In 2007 there was a new film-adaptation of Richard Matheson’s 1954 novel, I am Legend. Two previousversions had failed to justice to the original twist-ending, which chillingly inverts the roles of the vampires/zombies and their hunter. I knew in my heart of hearts that this Hollywood blockbuster wasn’t going to ‘do the proper ending’ either, turning Will Smith from hero to villain in the last ten minutes. But I couldn’t help hoping. I even managed to interpret one incident as meaning that the film might be heading in that direction; inevitably, I was disappointed.
Watching an adaptation of a beloved novel and a production of a well-known play can be similar experiences. I was delighted to have the chance to see this year’s National Theatre production of the Medea again at the Broadway recently, and not only because of Helen McCrory’s blistering performance and the dazzling staging. I particularly wanted to re-watch it because I felt my first experience had been strongly affected by not knowing how it was going to end, and I wanted the chance to re-evaluate.

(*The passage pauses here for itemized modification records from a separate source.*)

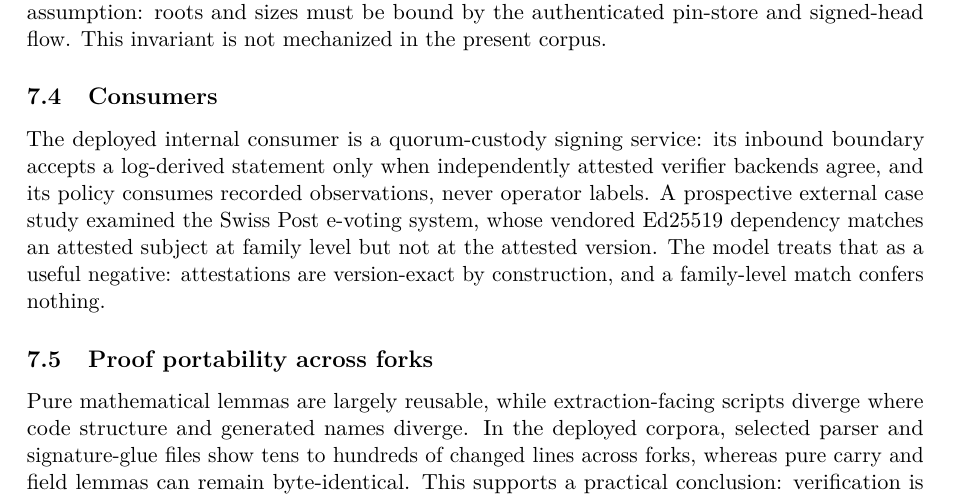
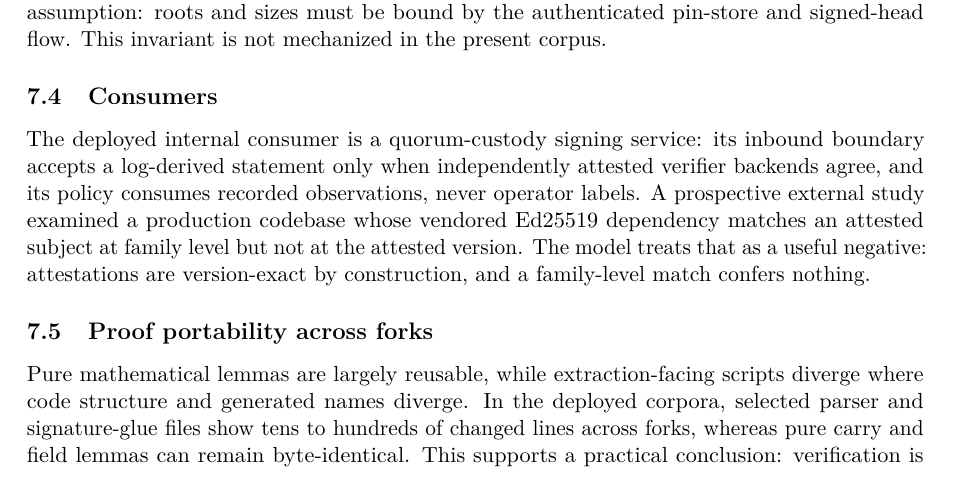
Before and after one commit to saymrwulf/proof-aware-crypto-tooling-agent, a LaTeX paper (paper/ltl.tex): part of page 11 of 16, cut so that both start at the same text. Compiled offline with pdfLaTeX.

Commit message:
paper v0.3: anonymize the external-consumer study (operator review)
Naming a specific third-party system on the strength of a family-level
dependency observation, with no engagement and no receipt code, reads
as arbitrary and could imply a relationship that does not exist. The
sentence's actual content — attestations are version-exact; a
family-level match confers nothing — needs no name and keeps it.

Co-Authored-By: Claude Fable 5 <noreply@anthropic.com>

```diff
--- a/paper/ltl.tex
+++ b/paper/ltl.tex
@@ -766,10 +766,10 @@ mechanized in the present corpus.
 The deployed internal consumer is a quorum-custody signing service: its
 inbound boundary accepts a log-derived statement only when independently
 attested verifier backends agree, and its policy consumes recorded
-observations, never operator labels. A prospective external case study
-examined the Swiss Post e-voting system, whose vendored Ed25519 dependency
-matches an attested subject at family level but not at the attested version.
-The model treats that as a useful negative: attestations are version-exact by
+observations, never operator labels. A prospective external study
+examined a production codebase whose vendored Ed25519 dependency matches an
+attested subject at family level but not at the attested version. The model
+treats that as a useful negative: attestations are version-exact by
 construction, and a family-level match confers nothing.
 
 \subsection{Proof portability across forks}
```
Also changed, not shown: paper/ltl.pdf.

It may seem odd to talk about ‘not knowing how it was going to end’ in the case of a Greek tragedy. But anyone producing this play has to decide how to deal with its ending, when Medea escapes in an air-borne chariot loaned to her by her grandfather, the sun-god. This Medea was produced in a contemporary setting, and Ben Powers’ translation is in a very modern idiom. Every surviving reference to the gods or Medea’s magical powers prompted me to wonder whether they would ‘do the ending’. They didn’t, and part of me was disappointed.
I almost wished I had read the reviews beforehand and got over any disappointment about this before the performance started. I had chosen not to do so in order to avoid spoilers – spoilers not about ‘what happens’ but about the approach taken to the events and characters. I’m generally pretty blasé about ‘what happens’ spoilers, perhaps because, as a Classicist familiar with multiple re-tellings of the same myths, I’m used to knowing the end of the story and still being intrigued by how this telling gets there. I avoid reading theatre-reviews in advance because they might ‘spoil’ how the story is presented, which is precisely what I want to be intrigued by as the production unfolds.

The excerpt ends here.